(The input Opens)
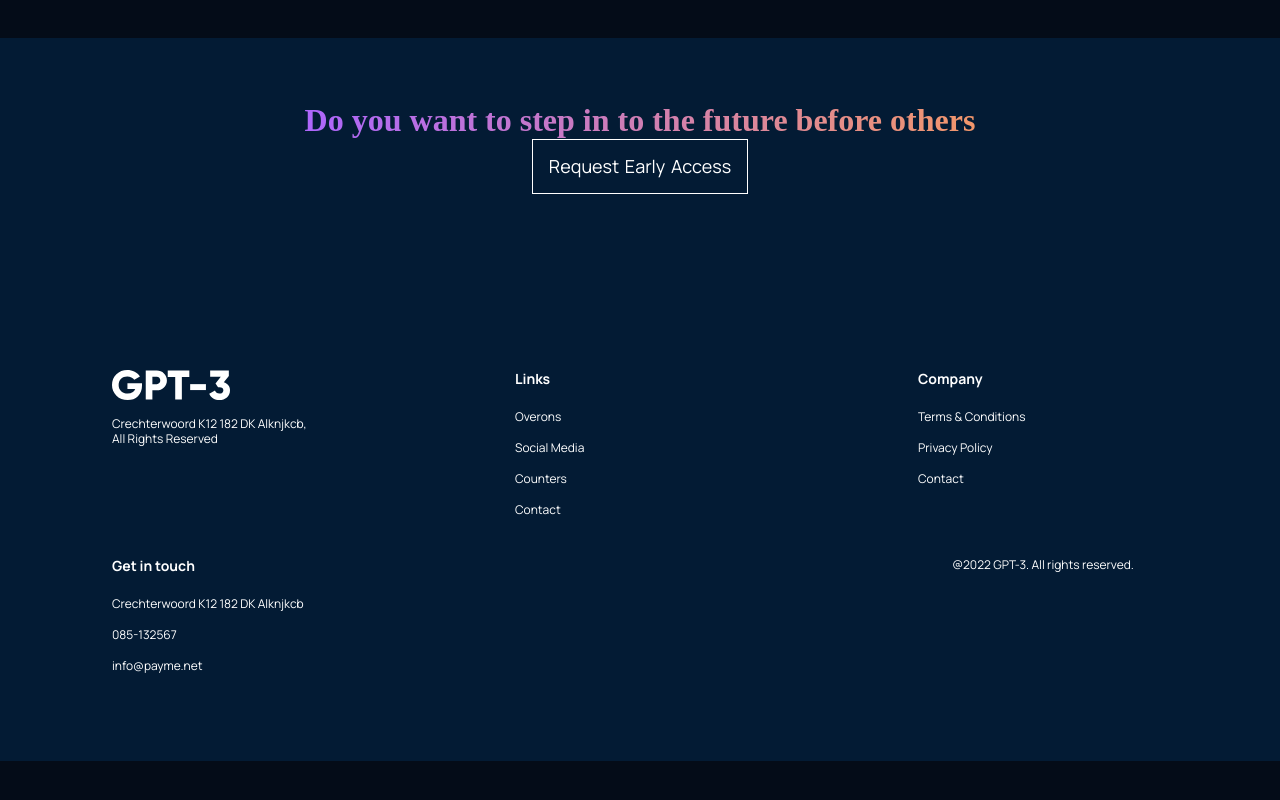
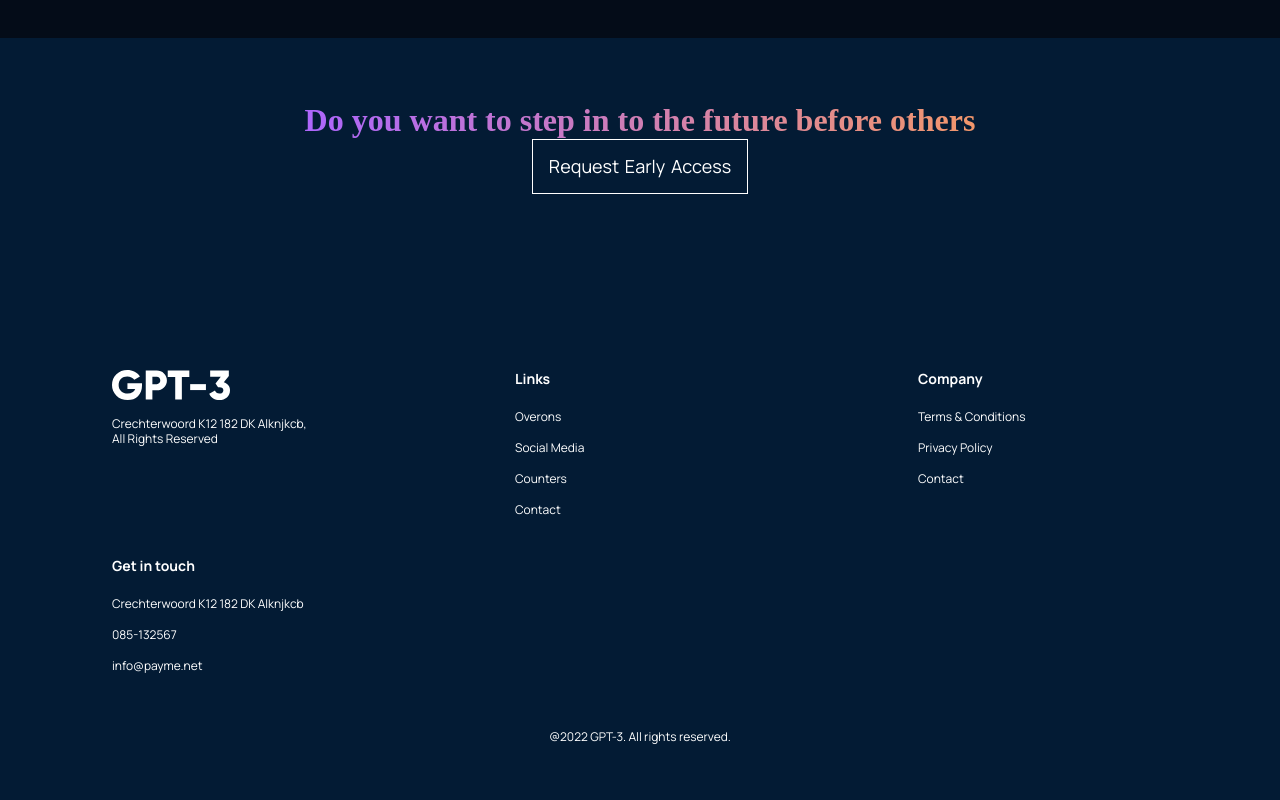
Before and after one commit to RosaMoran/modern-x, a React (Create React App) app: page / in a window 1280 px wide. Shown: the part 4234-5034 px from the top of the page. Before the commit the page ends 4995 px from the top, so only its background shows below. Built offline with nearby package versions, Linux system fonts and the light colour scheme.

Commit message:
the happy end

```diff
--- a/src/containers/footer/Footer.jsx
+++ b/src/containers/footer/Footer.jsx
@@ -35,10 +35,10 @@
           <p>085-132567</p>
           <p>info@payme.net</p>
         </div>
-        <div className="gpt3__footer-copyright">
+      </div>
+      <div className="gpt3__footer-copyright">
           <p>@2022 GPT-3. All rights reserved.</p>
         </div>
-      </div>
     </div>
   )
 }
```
(The input Closes)
- [What the task asks]: Skip the images and write out the rest of the listing exactly.

- [Exercise result]:
Before and after one commit to RosaMoran/modern-x, a React (Create React App) app: page / in a window 1280 px wide. Shown: the part 4234-5034 px from the top of the page. Before the commit the page ends 4995 px from the top, so only its background shows below. Built offline with nearby package versions, Linux system fonts and the light colour scheme.

Commit message:
the happy end

```diff
--- a/src/containers/footer/Footer.jsx
+++ b/src/containers/footer/Footer.jsx
@@ -35,10 +35,10 @@
           <p>085-132567</p>
           <p>info@payme.net</p>
         </div>
-        <div className="gpt3__footer-copyright">
+      </div>
+      <div className="gpt3__footer-copyright">
           <p>@2022 GPT-3. All rights reserved.</p>
         </div>
-      </div>
     </div>
   )
 }
```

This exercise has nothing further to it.